• YOUR TASK: An exact copy of the listing below is the answer, with the pictures removed.

[[ MATERIAL FOR THIS TASK, beginning ]]

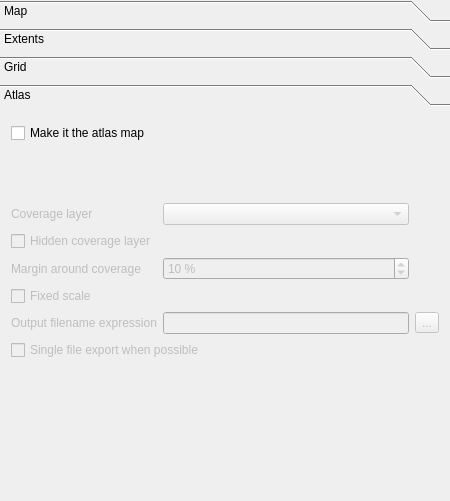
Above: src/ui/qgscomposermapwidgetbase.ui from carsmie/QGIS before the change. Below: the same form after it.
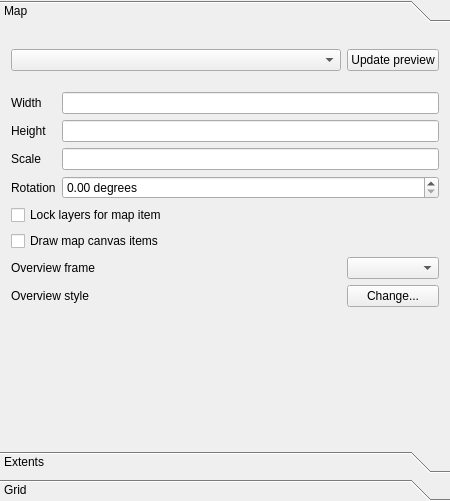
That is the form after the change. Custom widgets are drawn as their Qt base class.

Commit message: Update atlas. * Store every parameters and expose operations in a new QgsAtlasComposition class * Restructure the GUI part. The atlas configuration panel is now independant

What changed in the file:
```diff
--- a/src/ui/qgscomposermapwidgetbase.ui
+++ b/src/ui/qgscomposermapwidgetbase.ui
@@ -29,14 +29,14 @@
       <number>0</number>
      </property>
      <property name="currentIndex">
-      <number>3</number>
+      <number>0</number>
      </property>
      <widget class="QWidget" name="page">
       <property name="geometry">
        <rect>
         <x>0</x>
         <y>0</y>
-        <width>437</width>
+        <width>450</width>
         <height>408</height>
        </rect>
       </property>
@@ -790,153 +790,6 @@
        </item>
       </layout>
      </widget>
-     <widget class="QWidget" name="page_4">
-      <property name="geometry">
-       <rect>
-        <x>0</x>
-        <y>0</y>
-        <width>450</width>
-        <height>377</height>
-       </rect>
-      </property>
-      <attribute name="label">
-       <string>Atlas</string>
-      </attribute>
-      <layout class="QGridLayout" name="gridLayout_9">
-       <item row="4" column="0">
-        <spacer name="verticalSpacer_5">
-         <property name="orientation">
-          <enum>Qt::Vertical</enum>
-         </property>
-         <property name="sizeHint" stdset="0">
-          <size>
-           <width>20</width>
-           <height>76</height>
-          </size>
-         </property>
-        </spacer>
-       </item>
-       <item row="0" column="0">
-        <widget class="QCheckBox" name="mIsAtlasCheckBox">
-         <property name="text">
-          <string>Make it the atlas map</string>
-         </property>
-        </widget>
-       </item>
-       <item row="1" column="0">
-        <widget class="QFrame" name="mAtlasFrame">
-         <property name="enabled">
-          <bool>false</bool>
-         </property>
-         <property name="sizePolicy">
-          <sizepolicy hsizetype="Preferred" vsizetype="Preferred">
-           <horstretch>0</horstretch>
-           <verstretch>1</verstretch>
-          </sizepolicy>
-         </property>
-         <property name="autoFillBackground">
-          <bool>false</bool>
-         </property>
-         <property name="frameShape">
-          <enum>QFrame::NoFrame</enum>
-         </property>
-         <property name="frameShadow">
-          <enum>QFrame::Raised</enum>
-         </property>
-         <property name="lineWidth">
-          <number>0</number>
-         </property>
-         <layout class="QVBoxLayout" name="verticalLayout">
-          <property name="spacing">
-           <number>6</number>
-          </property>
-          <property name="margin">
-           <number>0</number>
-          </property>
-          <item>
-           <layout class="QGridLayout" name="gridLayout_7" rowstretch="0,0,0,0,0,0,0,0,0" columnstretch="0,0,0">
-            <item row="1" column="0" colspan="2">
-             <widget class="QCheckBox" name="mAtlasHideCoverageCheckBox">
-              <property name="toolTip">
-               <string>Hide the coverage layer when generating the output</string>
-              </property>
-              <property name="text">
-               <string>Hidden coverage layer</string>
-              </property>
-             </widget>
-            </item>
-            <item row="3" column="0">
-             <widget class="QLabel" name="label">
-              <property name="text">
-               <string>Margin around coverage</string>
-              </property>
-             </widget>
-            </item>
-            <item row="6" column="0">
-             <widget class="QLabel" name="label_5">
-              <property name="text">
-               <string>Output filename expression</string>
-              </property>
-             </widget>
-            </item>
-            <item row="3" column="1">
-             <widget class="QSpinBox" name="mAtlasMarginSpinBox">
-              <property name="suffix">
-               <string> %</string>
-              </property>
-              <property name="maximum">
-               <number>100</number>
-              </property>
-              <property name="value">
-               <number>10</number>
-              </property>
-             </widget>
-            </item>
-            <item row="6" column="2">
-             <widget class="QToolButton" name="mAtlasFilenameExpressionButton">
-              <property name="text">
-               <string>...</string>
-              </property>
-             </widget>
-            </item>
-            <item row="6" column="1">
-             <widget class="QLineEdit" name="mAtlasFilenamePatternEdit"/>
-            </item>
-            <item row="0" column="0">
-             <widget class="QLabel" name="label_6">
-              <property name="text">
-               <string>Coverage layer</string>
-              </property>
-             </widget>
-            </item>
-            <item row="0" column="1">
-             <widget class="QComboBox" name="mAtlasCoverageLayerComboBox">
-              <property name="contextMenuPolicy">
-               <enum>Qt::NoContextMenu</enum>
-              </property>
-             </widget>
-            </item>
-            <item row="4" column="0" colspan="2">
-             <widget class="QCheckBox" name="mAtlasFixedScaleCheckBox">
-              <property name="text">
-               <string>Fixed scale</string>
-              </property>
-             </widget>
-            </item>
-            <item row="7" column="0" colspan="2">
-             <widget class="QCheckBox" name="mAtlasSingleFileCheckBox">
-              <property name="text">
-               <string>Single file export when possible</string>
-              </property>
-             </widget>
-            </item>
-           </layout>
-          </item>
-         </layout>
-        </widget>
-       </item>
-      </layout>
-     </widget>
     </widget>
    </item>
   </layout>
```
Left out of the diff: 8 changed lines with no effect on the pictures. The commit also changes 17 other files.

[[ MATERIAL FOR THIS TASK, end ]]

• TASK RESPONSE:
Above: src/ui/qgscomposermapwidgetbase.ui from carsmie/QGIS before the change. Below: the same form after it.
That is the form after the change. Custom widgets are drawn as their Qt base class.

Commit message: Update atlas. * Store every parameters and expose operations in a new QgsAtlasComposition class * Restructure the GUI part. The atlas configuration panel is now independant

What changed in the file:
```diff
--- a/src/ui/qgscomposermapwidgetbase.ui
+++ b/src/ui/qgscomposermapwidgetbase.ui
@@ -29,14 +29,14 @@
       <number>0</number>
      </property>
      <property name="currentIndex">
-      <number>3</number>
+      <number>0</number>
      </property>
      <widget class="QWidget" name="page">
       <property name="geometry">
        <rect>
         <x>0</x>
         <y>0</y>
-        <width>437</width>
+        <width>450</width>
         <height>408</height>
        </rect>
       </property>
@@ -790,153 +790,6 @@
        </item>
       </layout>
      </widget>
-     <widget class="QWidget" name="page_4">
-      <property name="geometry">
-       <rect>
-        <x>0</x>
-        <y>0</y>
-        <width>450</width>
-        <height>377</height>
-       </rect>
-      </property>
-      <attribute name="label">
-       <string>Atlas</string>
-      </attribute>
-      <layout class="QGridLayout" name="gridLayout_9">
-       <item row="4" column="0">
-        <spacer name="verticalSpacer_5">
-         <property name="orientation">
-          <enum>Qt::Vertical</enum>
-         </property>
-         <property name="sizeHint" stdset="0">
-          <size>
-           <width>20</width>
-           <height>76</height>
-          </size>
-         </property>
-        </spacer>
-       </item>
-       <item row="0" column="0">
-        <widget class="QCheckBox" name="mIsAtlasCheckBox">
-         <property name="text">
-          <string>Make it the atlas map</string>
-         </property>
-        </widget>
-       </item>
-       <item row="1" column="0">
-        <widget class="QFrame" name="mAtlasFrame">
-         <property name="enabled">
-          <bool>false</bool>
-         </property>
-         <property name="sizePolicy">
-          <sizepolicy hsizetype="Preferred" vsizetype="Preferred">
-           <horstretch>0</horstretch>
-           <verstretch>1</verstretch>
-          </sizepolicy>
-         </property>
-         <property name="autoFillBackground">
-          <bool>false</bool>
-         </property>
-         <property name="frameShape">
-          <enum>QFrame::NoFrame</enum>
-         </property>
-         <property name="frameShadow">
-          <enum>QFrame::Raised</enum>
-         </property>
-         <property name="lineWidth">
-          <number>0</number>
-         </property>
-         <layout class="QVBoxLayout" name="verticalLayout">
-          <property name="spacing">
-           <number>6</number>
-          </property>
-          <property name="margin">
-           <number>0</number>
-          </property>
-          <item>
-           <layout class="QGridLayout" name="gridLayout_7" rowstretch="0,0,0,0,0,0,0,0,0" columnstretch="0,0,0">
-            <item row="1" column="0" colspan="2">
-             <widget class="QCheckBox" name="mAtlasHideCoverageCheckBox">
-              <property name="toolTip">
-               <string>Hide the coverage layer when generating the output</string>
-              </property>
-              <property name="text">
-               <string>Hidden coverage layer</string>
-              </property>
-             </widget>
-            </item>
-            <item row="3" column="0">
-             <widget class="QLabel" name="label">
-              <property name="text">
-               <string>Margin around coverage</string>
-              </property>
-             </widget>
-            </item>
-            <item row="6" column="0">
-             <widget class="QLabel" name="label_5">
-              <property name="text">
-               <string>Output filename expression</string>
-              </property>
-             </widget>
-            </item>
-            <item row="3" column="1">
-             <widget class="QSpinBox" name="mAtlasMarginSpinBox">
-              <property name="suffix">
-               <string> %</string>
-              </property>
-              <property name="maximum">
-               <number>100</number>
-              </property>
-              <property name="value">
-               <number>10</number>
-              </property>
-             </widget>
-            </item>
-            <item row="6" column="2">
-             <widget class="QToolButton" name="mAtlasFilenameExpressionButton">
-              <property name="text">
-               <string>...</string>
-              </property>
-             </widget>
-            </item>
-            <item row="6" column="1">
-             <widget class="QLineEdit" name="mAtlasFilenamePatternEdit"/>
-            </item>
-            <item row="0" column="0">
-             <widget class="QLabel" name="label_6">
-              <property name="text">
-               <string>Coverage layer</string>
-              </property>
-             </widget>
-            </item>
-            <item row="0" column="1">
-             <widget class="QComboBox" name="mAtlasCoverageLayerComboBox">
-              <property name="contextMenuPolicy">
-               <enum>Qt::NoContextMenu</enum>
-              </property>
-             </widget>
-            </item>
-            <item row="4" column="0" colspan="2">
-             <widget class="QCheckBox" name="mAtlasFixedScaleCheckBox">
-              <property name="text">
-               <string>Fixed scale</string>
-              </property>
-             </widget>
-            </item>
-            <item row="7" column="0" colspan="2">
-             <widget class="QCheckBox" name="mAtlasSingleFileCheckBox">
-              <property name="text">
-               <string>Single file export when possible</string>
-              </property>
-             </widget>
-            </item>
-           </layout>
-          </item>
-         </layout>
-        </widget>
-       </item>
-      </layout>
-     </widget>
     </widget>
    </item>
   </layout>
```
Left out of the diff: 8 changed lines with no effect on the pictures. The commit also changes 17 other files.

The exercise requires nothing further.